**What to work on:** Return every entry in the listing word for word.

**Records provided:**

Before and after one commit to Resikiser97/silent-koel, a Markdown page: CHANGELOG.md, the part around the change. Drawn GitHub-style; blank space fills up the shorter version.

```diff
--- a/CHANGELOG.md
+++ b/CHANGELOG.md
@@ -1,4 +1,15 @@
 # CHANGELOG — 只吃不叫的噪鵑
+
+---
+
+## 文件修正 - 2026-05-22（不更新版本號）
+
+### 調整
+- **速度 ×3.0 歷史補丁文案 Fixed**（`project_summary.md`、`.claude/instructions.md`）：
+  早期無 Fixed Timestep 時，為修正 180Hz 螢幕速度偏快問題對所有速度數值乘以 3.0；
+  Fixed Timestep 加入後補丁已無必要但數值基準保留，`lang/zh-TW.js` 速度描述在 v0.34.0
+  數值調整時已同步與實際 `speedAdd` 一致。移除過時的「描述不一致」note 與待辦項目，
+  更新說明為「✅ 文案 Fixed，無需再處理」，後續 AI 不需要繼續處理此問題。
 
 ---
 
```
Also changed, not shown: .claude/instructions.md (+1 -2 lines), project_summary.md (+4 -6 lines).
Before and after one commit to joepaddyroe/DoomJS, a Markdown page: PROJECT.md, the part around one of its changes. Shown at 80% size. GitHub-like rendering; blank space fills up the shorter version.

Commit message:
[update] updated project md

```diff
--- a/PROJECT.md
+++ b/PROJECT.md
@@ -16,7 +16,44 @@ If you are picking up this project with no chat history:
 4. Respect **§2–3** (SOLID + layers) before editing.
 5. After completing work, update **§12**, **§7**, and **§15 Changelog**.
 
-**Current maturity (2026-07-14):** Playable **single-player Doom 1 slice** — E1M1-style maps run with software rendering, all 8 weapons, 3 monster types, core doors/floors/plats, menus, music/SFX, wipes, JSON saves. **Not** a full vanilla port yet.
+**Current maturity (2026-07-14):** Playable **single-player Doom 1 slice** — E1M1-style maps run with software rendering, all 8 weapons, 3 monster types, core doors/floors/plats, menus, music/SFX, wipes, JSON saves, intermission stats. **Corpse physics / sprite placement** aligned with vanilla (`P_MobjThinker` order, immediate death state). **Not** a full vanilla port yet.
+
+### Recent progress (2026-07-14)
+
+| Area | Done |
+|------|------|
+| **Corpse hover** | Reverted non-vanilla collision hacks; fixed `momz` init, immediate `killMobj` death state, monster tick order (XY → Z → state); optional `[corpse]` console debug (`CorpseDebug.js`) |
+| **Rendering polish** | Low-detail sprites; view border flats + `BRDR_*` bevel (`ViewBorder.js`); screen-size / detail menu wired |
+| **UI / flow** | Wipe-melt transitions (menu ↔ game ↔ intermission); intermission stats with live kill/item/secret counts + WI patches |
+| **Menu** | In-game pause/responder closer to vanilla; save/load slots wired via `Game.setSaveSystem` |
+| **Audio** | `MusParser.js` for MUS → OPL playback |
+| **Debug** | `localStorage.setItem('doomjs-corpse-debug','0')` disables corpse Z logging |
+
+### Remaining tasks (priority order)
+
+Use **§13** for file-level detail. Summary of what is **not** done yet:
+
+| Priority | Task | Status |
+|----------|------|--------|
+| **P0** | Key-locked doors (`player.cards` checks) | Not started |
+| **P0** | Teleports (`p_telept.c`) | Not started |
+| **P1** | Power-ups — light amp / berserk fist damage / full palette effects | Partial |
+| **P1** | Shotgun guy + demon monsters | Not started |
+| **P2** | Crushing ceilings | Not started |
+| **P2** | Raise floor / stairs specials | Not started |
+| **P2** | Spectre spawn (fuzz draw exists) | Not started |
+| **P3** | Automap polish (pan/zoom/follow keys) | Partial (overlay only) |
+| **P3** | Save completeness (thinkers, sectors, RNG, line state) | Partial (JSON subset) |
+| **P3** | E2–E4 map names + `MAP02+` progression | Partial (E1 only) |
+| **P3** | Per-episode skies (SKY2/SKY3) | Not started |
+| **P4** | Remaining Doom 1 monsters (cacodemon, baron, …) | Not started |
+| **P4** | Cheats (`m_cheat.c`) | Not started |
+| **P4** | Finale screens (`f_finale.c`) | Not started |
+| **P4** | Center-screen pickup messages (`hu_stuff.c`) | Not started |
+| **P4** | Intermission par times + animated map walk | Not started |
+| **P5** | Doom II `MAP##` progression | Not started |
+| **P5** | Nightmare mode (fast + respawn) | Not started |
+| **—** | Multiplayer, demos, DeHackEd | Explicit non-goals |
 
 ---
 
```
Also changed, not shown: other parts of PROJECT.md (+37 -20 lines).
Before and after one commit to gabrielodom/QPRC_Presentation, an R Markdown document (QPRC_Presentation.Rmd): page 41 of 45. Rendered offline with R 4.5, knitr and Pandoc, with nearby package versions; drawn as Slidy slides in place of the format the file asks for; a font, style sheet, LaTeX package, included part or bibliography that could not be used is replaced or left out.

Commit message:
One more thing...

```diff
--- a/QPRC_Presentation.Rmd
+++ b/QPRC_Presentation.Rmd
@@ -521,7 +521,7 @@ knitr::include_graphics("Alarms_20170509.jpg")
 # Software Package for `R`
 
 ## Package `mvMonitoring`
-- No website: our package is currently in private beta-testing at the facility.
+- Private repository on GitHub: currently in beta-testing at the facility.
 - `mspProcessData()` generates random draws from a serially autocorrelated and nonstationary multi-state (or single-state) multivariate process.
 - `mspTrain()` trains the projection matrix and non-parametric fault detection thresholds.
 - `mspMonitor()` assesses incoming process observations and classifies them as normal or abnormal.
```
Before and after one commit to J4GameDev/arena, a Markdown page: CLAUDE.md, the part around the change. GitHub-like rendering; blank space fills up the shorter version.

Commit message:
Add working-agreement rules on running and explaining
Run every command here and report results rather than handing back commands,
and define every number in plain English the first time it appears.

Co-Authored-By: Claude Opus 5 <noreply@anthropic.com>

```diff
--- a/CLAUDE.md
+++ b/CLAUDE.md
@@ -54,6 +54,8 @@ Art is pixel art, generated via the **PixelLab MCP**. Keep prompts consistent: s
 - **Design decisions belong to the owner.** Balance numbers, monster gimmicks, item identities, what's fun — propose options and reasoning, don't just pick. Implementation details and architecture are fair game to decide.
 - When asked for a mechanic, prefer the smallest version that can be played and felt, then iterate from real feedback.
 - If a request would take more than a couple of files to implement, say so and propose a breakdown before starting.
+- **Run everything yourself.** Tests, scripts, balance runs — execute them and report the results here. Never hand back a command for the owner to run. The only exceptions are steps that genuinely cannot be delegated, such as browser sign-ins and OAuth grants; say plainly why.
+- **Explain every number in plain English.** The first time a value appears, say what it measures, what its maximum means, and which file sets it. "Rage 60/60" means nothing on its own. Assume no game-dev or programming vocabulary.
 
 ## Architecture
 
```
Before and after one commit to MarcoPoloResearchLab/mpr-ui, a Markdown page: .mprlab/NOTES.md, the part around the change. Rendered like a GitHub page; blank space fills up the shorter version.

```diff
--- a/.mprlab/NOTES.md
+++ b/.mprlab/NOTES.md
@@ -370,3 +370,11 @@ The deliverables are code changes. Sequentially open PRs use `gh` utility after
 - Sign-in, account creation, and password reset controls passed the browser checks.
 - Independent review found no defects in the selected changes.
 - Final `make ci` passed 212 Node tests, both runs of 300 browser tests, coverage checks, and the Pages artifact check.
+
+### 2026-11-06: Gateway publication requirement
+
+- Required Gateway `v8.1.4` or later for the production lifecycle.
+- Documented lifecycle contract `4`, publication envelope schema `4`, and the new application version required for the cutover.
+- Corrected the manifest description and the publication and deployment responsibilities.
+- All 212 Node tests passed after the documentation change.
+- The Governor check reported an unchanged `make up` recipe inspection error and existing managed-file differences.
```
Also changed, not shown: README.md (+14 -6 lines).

**Response below:**
Before and after one commit to Resikiser97/silent-koel, a Markdown page: CHANGELOG.md, the part around the change. Drawn GitHub-style; blank space fills up the shorter version.

```diff
--- a/CHANGELOG.md
+++ b/CHANGELOG.md
@@ -1,4 +1,15 @@
 # CHANGELOG — 只吃不叫的噪鵑
+
+---
+
+## 文件修正 - 2026-05-22（不更新版本號）
+
+### 調整
+- **速度 ×3.0 歷史補丁文案 Fixed**（`project_summary.md`、`.claude/instructions.md`）：
+  早期無 Fixed Timestep 時，為修正 180Hz 螢幕速度偏快問題對所有速度數值乘以 3.0；
+  Fixed Timestep 加入後補丁已無必要但數值基準保留，`lang/zh-TW.js` 速度描述在 v0.34.0
+  數值調整時已同步與實際 `speedAdd` 一致。移除過時的「描述不一致」note 與待辦項目，
+  更新說明為「✅ 文案 Fixed，無需再處理」，後續 AI 不需要繼續處理此問題。
 
 ---
 
```
Also changed, not shown: .claude/instructions.md (+1 -2 lines), project_summary.md (+4 -6 lines).
Before and after one commit to joepaddyroe/DoomJS, a Markdown page: PROJECT.md, the part around one of its changes. Shown at 80% size. GitHub-like rendering; blank space fills up the shorter version.

Commit message:
[update] updated project md

```diff
--- a/PROJECT.md
+++ b/PROJECT.md
@@ -16,7 +16,44 @@ If you are picking up this project with no chat history:
 4. Respect **§2–3** (SOLID + layers) before editing.
 5. After completing work, update **§12**, **§7**, and **§15 Changelog**.
 
-**Current maturity (2026-07-14):** Playable **single-player Doom 1 slice** — E1M1-style maps run with software rendering, all 8 weapons, 3 monster types, core doors/floors/plats, menus, music/SFX, wipes, JSON saves. **Not** a full vanilla port yet.
+**Current maturity (2026-07-14):** Playable **single-player Doom 1 slice** — E1M1-style maps run with software rendering, all 8 weapons, 3 monster types, core doors/floors/plats, menus, music/SFX, wipes, JSON saves, intermission stats. **Corpse physics / sprite placement** aligned with vanilla (`P_MobjThinker` order, immediate death state). **Not** a full vanilla port yet.
+
+### Recent progress (2026-07-14)
+
+| Area | Done |
+|------|------|
+| **Corpse hover** | Reverted non-vanilla collision hacks; fixed `momz` init, immediate `killMobj` death state, monster tick order (XY → Z → state); optional `[corpse]` console debug (`CorpseDebug.js`) |
+| **Rendering polish** | Low-detail sprites; view border flats + `BRDR_*` bevel (`ViewBorder.js`); screen-size / detail menu wired |
+| **UI / flow** | Wipe-melt transitions (menu ↔ game ↔ intermission); intermission stats with live kill/item/secret counts + WI patches |
+| **Menu** | In-game pause/responder closer to vanilla; save/load slots wired via `Game.setSaveSystem` |
+| **Audio** | `MusParser.js` for MUS → OPL playback |
+| **Debug** | `localStorage.setItem('doomjs-corpse-debug','0')` disables corpse Z logging |
+
+### Remaining tasks (priority order)
+
+Use **§13** for file-level detail. Summary of what is **not** done yet:
+
+| Priority | Task | Status |
+|----------|------|--------|
+| **P0** | Key-locked doors (`player.cards` checks) | Not started |
+| **P0** | Teleports (`p_telept.c`) | Not started |
+| **P1** | Power-ups — light amp / berserk fist damage / full palette effects | Partial |
+| **P1** | Shotgun guy + demon monsters | Not started |
+| **P2** | Crushing ceilings | Not started |
+| **P2** | Raise floor / stairs specials | Not started |
+| **P2** | Spectre spawn (fuzz draw exists) | Not started |
+| **P3** | Automap polish (pan/zoom/follow keys) | Partial (overlay only) |
+| **P3** | Save completeness (thinkers, sectors, RNG, line state) | Partial (JSON subset) |
+| **P3** | E2–E4 map names + `MAP02+` progression | Partial (E1 only) |
+| **P3** | Per-episode skies (SKY2/SKY3) | Not started |
+| **P4** | Remaining Doom 1 monsters (cacodemon, baron, …) | Not started |
+| **P4** | Cheats (`m_cheat.c`) | Not started |
+| **P4** | Finale screens (`f_finale.c`) | Not started |
+| **P4** | Center-screen pickup messages (`hu_stuff.c`) | Not started |
+| **P4** | Intermission par times + animated map walk | Not started |
+| **P5** | Doom II `MAP##` progression | Not started |
+| **P5** | Nightmare mode (fast + respawn) | Not started |
+| **—** | Multiplayer, demos, DeHackEd | Explicit non-goals |
 
 ---
 
```
Also changed, not shown: other parts of PROJECT.md (+37 -20 lines).
Before and after one commit to gabrielodom/QPRC_Presentation, an R Markdown document (QPRC_Presentation.Rmd): page 41 of 45. Rendered offline with R 4.5, knitr and Pandoc, with nearby package versions; drawn as Slidy slides in place of the format the file asks for; a font, style sheet, LaTeX package, included part or bibliography that could not be used is replaced or left out.

Commit message:
One more thing...

```diff
--- a/QPRC_Presentation.Rmd
+++ b/QPRC_Presentation.Rmd
@@ -521,7 +521,7 @@ knitr::include_graphics("Alarms_20170509.jpg")
 # Software Package for `R`
 
 ## Package `mvMonitoring`
-- No website: our package is currently in private beta-testing at the facility.
+- Private repository on GitHub: currently in beta-testing at the facility.
 - `mspProcessData()` generates random draws from a serially autocorrelated and nonstationary multi-state (or single-state) multivariate process.
 - `mspTrain()` trains the projection matrix and non-parametric fault detection thresholds.
 - `mspMonitor()` assesses incoming process observations and classifies them as normal or abnormal.
```
Before and after one commit to J4GameDev/arena, a Markdown page: CLAUDE.md, the part around the change. GitHub-like rendering; blank space fills up the shorter version.

Commit message:
Add working-agreement rules on running and explaining
Run every command here and report results rather than handing back commands,
and define every number in plain English the first time it appears.

Co-Authored-By: Claude Opus 5 <noreply@anthropic.com>

```diff
--- a/CLAUDE.md
+++ b/CLAUDE.md
@@ -54,6 +54,8 @@ Art is pixel art, generated via the **PixelLab MCP**. Keep prompts consistent: s
 - **Design decisions belong to the owner.** Balance numbers, monster gimmicks, item identities, what's fun — propose options and reasoning, don't just pick. Implementation details and architecture are fair game to decide.
 - When asked for a mechanic, prefer the smallest version that can be played and felt, then iterate from real feedback.
 - If a request would take more than a couple of files to implement, say so and propose a breakdown before starting.
+- **Run everything yourself.** Tests, scripts, balance runs — execute them and report the results here. Never hand back a command for the owner to run. The only exceptions are steps that genuinely cannot be delegated, such as browser sign-ins and OAuth grants; say plainly why.
+- **Explain every number in plain English.** The first time a value appears, say what it measures, what its maximum means, and which file sets it. "Rage 60/60" means nothing on its own. Assume no game-dev or programming vocabulary.
 
 ## Architecture
 
```
Before and after one commit to MarcoPoloResearchLab/mpr-ui, a Markdown page: .mprlab/NOTES.md, the part around the change. Rendered like a GitHub page; blank space fills up the shorter version.

```diff
--- a/.mprlab/NOTES.md
+++ b/.mprlab/NOTES.md
@@ -370,3 +370,11 @@ The deliverables are code changes. Sequentially open PRs use `gh` utility after
 - Sign-in, account creation, and password reset controls passed the browser checks.
 - Independent review found no defects in the selected changes.
 - Final `make ci` passed 212 Node tests, both runs of 300 browser tests, coverage checks, and the Pages artifact check.
+
+### 2026-11-06: Gateway publication requirement
+
+- Required Gateway `v8.1.4` or later for the production lifecycle.
+- Documented lifecycle contract `4`, publication envelope schema `4`, and the new application version required for the cutover.
+- Corrected the manifest description and the publication and deployment responsibilities.
+- All 212 Node tests passed after the documentation change.
+- The Governor check reported an unchanged `make up` recipe inspection error and existing managed-file differences.
```
Also changed, not shown: README.md (+14 -6 lines).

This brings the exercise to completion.